- prioritise tasks according to their own or other considerations.
- apply systematic research processes.
- develop industry/professional standards that may affect their decision making.
- develop a clearly articulated argument to support a view and use it to justify one or more conclusions.
- select and discuss written and/or visual information to produce a comprehensive picture for different ways of viewing a problem.
- determine the component parts of a problem/issue, their relationships to each other and to the issue/problem as a whole.
- identify and explain/rectify logical and/or other errors in an argument.
- assess the strength of an argument and the implications for a course of action that follows from it.
- develop a rationale for performing a character in a particular way.
- compare and contrast (eg documents, accounts, arguments, different styles of presenting a performance, the rights of individuals in different regional contexts).
- judge the validity of a group’s right to self determination.
- analyse a conflict and draw relationships with historical examples.

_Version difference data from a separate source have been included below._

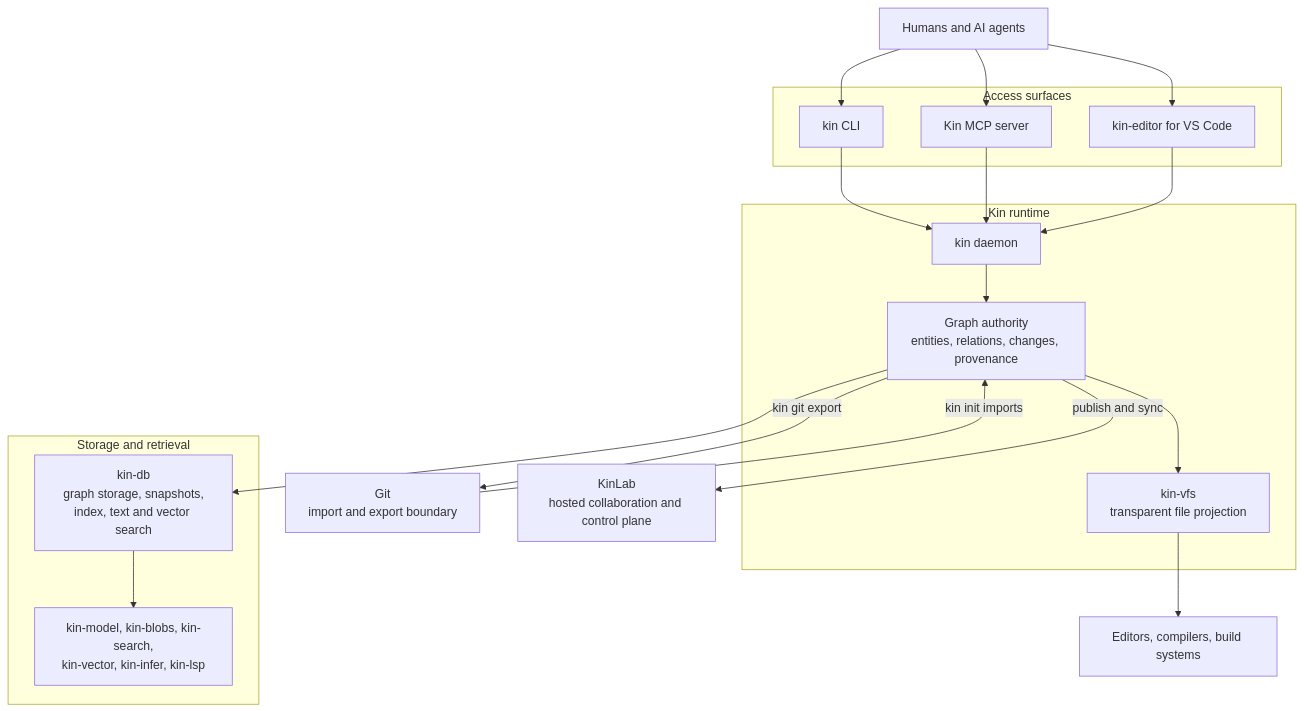
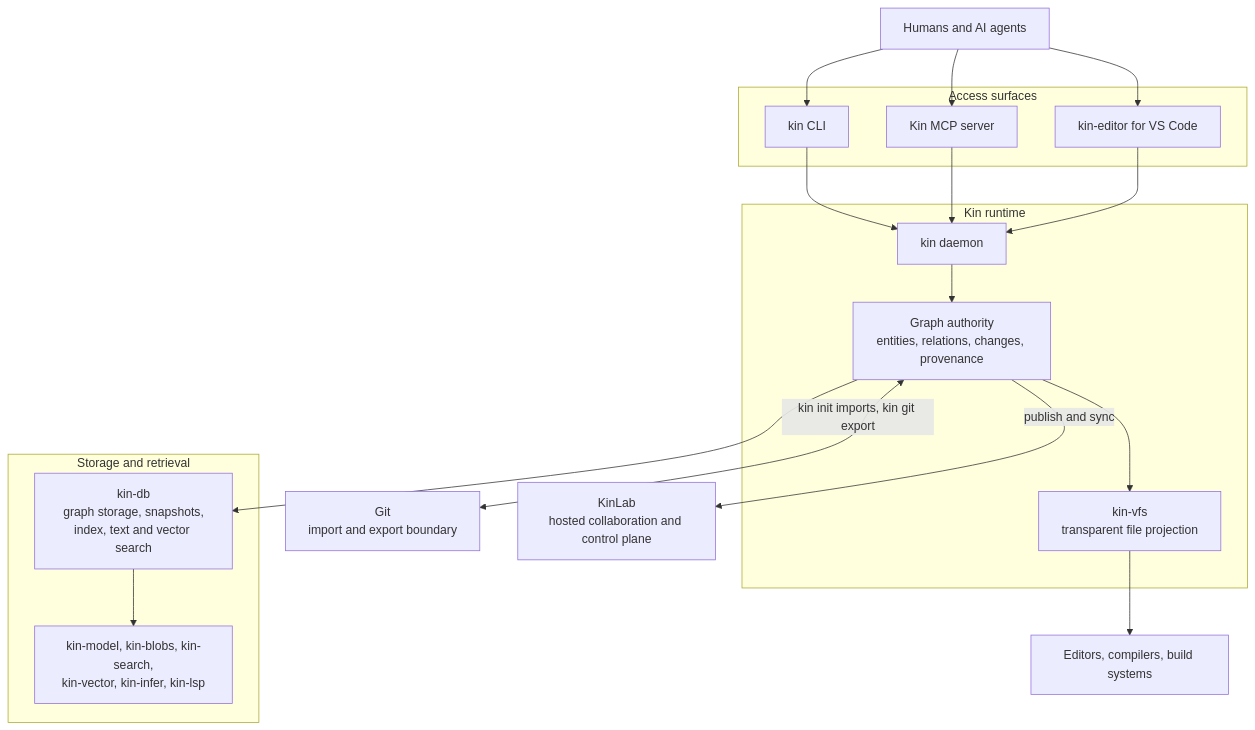
Before and after one commit to firelock-ai/kin: the diagram in README.md, drawn with Mermaid.

Commit message:
Collapse the README diagram's two Git edges into one link
Separate import and export edges made one of them an upward back-edge, and
dagre routed it as a long horizontal line that passed through the Git and
KinLab boxes on its way to kin-db. Rendered, that read as a KinLab to Git to
kin-db chain that does not exist. One bidirectional link carrying both command
names states the same boundary without the back-edge, and declaring the
branches in their left-to-right order keeps storage, interop, hosted, and
projection in stable lanes.

````diff
--- a/README.md
+++ b/README.md
@@ -77,40 +77,39 @@
 ```mermaid
 flowchart TD
     people["Humans and AI agents"]
 
     subgraph surfaces["Access surfaces"]
         cli["kin CLI"]
         mcp["Kin MCP server"]
         editor["kin-editor for VS Code"]
     end
 
     subgraph runtime["Kin runtime"]
         daemon["kin daemon"]
         authority["Graph authority<br/>entities, relations, changes, provenance"]
         vfs["kin-vfs<br/>transparent file projection"]
     end
 
     subgraph layers["Storage and retrieval"]
         db["kin-db<br/>graph storage, snapshots,<br/>index, text and vector search"]
         prims["kin-model, kin-blobs, kin-search,<br/>kin-vector, kin-infer, kin-lsp"]
     end
 
     tools["Editors, compilers, build systems"]
     git["Git<br/>import and export boundary"]
     kinlab["KinLab<br/>hosted collaboration and control plane"]
 
     people --> cli
     people --> mcp
     people --> editor
     cli --> daemon
     mcp --> daemon
     editor --> daemon
     daemon --> authority
+    authority --> db
+    db --> prims
+    authority <-->|"kin init imports, kin git export"| git
+    authority -->|"publish and sync"| kinlab
     authority --> vfs
     vfs --> tools
-    authority --> db
-    db --> prims
-    git -->|"kin init imports"| authority
-    authority -->|"kin git export"| git
-    authority -->|"publish and sync"| kinlab
 ```
````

- generate critical questions about historical examples.
- reflect on the strength and weaknesses of yourself and your team members and suggest ways in which you and others could improve the work of the team in the future.
Griffith University Critical Evaluation Toolkit (accessed November 9, 2012 at http://www.griffith.edu.au/__data/assets/pdf_file/0004/290659/Critical-evaluation-skills.pdf)
This toolkit was developed by Griffith University and is intended for use by academics. The toolkit identifies principles of critical thinking and analysis, elaborates on employer and graduate needs with respect to critical thinking and includes information on designing learning activities and assessing critical thinking.
Oliver, B. Assuring Graduate Attributes. (accessed November 9, 2012at http://boliver.ning.com/)
This is a site to which individuals can subscribe. Once subscribed, go to the ‘Set Standards’ section and in the right hand column you will see examples of standards in different disciplines. Some of those examples include detailed standards for critical thinking.
Bloom, S., Engelhart, M. Furst, E., Hill, W. and Krathwohl, D. (1956). Taxonomy of Educational Objectives. David McKay Company, Inc: New York.
Choy, S. and Cheah, P. (2008). Teacher Perceptions of Critical Thinking Among Students and its Influence on Higher Education. International Journal of Teaching and Learning in Higher Education. 20 (2), 198 – 206.
Facione, P. A. (2009) Critical thinking: what it is and why it counts. Online at http://www.insightassessment.com/pdf_files/what&why2006.pdf (accessed August 18, 2009).
Fagin, B., Harper, J. Baird, L., Hadfield, S. & Sward, R., (2006). Critical thinking and computer science: implicit and explicit connections. Journal of Computing Sciences in Colleges, 21(4), 171-177.
Jones, A. (1997), Multiplicities or manna from heaven? Critical thinking and the disciplinary context. Australian Journal of Education, 51(1), 84-103
Jones, A. (2004). Teaching critical thinking: an investigation of a task in introductory macroeconomics. Higher Education Research & Development. 23 (2): 167 – 182.
Moore, T. (2004). The critical thinking debate: how general are general thinking skills? Higher Education Research & Development,23(1), 3-18.
Sharma, P. & Hannafin, M. (2004). Scaffolding critical thinking in an online course: An exploratory study, Journal of Educational Computing Research, 31(2), 181-208.
Tapper, J. (2004). Student perceptions of how critical thinking is embedded in a degree program. Higher Education Research & Development. 23 (2): 199 – 222.
Thomas, T., Davis, T. & Kazlauskas, A. (2007) Embedding critical thinking in IS curricula. Journal of Information Technology Education, 6(1), 327-346
Share your thoughts about critical thinking learning outcomes (or critical thinking skills in general) in the comments!